The cold weather brings enough torment, with cold and flu season, freezing temperatures, and the excessive need for deicer. But on top of sickness and the bitter cold, the cool season can also bring a particular plumbing program – frozen pipes.
When the freezing temperatures arrive and the water in your pipes freeze and expand, it can cause anything from a tiny leak, to a huge flooding of your home. HouseLogic.com published that water damage from broken pipes is one of the most usual homeowners insurance claims, with the typical claim costing around $5000.
So what can you do in the event you think your pipes might be frozen? Bob Brown Service Experts is here to with a couple tips.
How to Identify a Frozen Water Pipe
If you notice a water pipe covered in frost or any lumps within the pipe, that it’s a pretty clear indicator that your water pipe is frozen. While it sounds pretty straightforward to know if your water lines are frozen, remember not all plumbing pipes are obvious. If you turn on the shower and the water isn’t coming out, or not flowing properly, or your toilets aren’t filling back up after your flush, that’s also an indication that your pipes may be frozen.
So How Do You Thaw a Frozen Water Pipe?
First things first: before you start trying to thaw your pipes, turn off your home’s water supply. As you thaw the frozen pipe, that ice will turn into water and that water could leak all over your home if the frozen water has been working as a plug and preventing water from escaping out of your pipes.
Once you’ve shut off the water, and collected your mop, towels, and anything else you might need to clean up the water that could possibly come flowing out, use a space heater, heat lamp, or hair dryer to thaw the frozen water pipe. You can also try packing towels that have been saturated in hot water around your water pipes. Do not use a propane heater, kerosene, or blowtorch, or any other item with an open flame, as this could cause a fire hazard.
If you can’t locate or reach the frozen water pipe, call an expert plumber to visit your home and inspect your pipes.
What If the Worst Happens – a Pipe Bursts?
Like we said before, first things first – power off your home’s water supply. Then, call an expert plumber immediately. As you wait on the plumber to arrive, start cleaning up the water with a mop, cloths, sponges – whatever you have – to sop up as much water as you can before it causes damage. If the damage is serious, go ahead and contact your insurance agent – most homeowners insurance covers burst pipes that end up with water damage.

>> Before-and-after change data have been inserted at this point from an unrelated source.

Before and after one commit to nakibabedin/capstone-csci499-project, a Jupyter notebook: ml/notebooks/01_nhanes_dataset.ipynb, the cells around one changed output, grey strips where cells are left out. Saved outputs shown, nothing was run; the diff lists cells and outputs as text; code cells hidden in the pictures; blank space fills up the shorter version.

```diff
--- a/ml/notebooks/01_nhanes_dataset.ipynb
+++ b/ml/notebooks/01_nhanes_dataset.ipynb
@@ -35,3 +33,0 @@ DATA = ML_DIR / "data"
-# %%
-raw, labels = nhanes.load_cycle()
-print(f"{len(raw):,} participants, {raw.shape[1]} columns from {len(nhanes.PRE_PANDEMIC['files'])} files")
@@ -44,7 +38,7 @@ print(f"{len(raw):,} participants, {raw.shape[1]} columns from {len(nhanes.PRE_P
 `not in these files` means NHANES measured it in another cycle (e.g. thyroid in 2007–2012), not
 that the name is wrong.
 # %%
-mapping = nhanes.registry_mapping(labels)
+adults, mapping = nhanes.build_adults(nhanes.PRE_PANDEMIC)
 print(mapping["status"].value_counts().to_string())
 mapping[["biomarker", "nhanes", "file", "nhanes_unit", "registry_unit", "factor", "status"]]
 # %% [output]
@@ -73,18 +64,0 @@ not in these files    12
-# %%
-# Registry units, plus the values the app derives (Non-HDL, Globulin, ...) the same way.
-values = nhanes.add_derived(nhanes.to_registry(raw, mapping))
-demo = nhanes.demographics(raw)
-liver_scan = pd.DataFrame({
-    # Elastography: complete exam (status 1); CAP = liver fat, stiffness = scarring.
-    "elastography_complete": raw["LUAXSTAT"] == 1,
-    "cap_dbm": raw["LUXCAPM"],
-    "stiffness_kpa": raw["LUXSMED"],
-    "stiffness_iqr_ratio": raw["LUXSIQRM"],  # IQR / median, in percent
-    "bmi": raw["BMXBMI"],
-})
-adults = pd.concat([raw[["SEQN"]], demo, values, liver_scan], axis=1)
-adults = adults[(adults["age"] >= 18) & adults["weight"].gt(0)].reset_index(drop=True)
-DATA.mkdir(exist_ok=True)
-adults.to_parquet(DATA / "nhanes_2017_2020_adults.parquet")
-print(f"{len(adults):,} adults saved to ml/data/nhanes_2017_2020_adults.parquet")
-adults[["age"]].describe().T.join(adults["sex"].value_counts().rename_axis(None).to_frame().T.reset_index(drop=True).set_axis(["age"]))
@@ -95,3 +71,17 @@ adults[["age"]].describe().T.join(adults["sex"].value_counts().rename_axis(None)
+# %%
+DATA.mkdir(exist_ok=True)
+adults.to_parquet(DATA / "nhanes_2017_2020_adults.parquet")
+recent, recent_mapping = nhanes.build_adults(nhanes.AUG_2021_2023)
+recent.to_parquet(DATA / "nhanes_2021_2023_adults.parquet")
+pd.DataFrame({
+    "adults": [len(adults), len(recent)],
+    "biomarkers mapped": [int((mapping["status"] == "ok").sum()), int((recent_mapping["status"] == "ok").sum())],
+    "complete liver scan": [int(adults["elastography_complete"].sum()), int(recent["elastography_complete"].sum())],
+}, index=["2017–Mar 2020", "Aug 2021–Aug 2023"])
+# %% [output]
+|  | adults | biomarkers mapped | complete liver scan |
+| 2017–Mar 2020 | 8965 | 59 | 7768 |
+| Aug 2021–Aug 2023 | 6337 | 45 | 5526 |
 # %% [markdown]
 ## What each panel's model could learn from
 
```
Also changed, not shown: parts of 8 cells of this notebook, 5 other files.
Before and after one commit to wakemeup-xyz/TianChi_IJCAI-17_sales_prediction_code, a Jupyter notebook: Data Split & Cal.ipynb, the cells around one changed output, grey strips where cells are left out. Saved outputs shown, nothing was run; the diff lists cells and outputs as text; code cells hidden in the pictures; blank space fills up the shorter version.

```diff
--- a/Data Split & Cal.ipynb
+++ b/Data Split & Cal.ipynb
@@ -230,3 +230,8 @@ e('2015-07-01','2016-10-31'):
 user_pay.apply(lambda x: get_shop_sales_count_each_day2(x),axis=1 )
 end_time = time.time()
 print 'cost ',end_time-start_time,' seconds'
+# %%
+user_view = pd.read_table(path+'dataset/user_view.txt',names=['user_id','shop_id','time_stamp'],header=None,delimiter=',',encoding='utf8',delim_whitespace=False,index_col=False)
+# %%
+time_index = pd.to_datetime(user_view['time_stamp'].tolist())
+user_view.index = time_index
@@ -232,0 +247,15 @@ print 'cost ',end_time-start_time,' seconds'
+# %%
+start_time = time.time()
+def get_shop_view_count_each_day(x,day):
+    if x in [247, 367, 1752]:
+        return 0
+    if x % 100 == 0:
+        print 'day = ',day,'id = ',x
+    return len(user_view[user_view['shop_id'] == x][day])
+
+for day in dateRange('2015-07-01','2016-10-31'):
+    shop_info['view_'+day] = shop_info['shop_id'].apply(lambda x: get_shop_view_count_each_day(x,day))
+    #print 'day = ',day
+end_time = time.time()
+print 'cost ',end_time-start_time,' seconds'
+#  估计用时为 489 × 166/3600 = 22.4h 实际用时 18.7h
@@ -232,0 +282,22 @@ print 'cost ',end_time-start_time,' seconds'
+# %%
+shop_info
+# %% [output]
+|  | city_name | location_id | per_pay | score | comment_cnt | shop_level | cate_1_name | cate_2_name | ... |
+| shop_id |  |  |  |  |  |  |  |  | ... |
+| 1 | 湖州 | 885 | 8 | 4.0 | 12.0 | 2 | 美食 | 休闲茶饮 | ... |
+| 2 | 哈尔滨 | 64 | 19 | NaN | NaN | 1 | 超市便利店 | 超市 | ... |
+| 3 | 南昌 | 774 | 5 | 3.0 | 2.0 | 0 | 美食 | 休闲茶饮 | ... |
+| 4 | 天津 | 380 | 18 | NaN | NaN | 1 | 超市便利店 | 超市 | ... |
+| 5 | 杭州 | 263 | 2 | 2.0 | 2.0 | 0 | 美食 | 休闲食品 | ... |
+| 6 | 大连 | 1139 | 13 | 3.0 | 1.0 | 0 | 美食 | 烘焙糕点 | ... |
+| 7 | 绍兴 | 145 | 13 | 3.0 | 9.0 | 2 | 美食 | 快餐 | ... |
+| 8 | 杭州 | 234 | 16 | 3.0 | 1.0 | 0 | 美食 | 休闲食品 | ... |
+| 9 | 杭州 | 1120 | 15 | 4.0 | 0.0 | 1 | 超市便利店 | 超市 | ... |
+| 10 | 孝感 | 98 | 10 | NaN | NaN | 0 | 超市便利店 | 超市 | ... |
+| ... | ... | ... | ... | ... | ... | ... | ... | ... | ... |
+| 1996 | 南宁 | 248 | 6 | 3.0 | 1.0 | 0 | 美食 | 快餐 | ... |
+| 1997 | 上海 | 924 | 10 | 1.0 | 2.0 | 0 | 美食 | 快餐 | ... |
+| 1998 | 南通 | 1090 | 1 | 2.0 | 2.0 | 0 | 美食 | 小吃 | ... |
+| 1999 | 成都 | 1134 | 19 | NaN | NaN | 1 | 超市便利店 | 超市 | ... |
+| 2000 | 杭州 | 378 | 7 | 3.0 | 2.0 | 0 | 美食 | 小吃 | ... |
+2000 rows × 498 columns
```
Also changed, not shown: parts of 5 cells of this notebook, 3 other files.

Don’t wait until a pipe bursts to find out how to power off your water supply. Take a few minutes now to learn exactly where your water supply valve is located and how to appropriately shut off the water to your home. A little practice now will save you precious time during a plumbing emergency.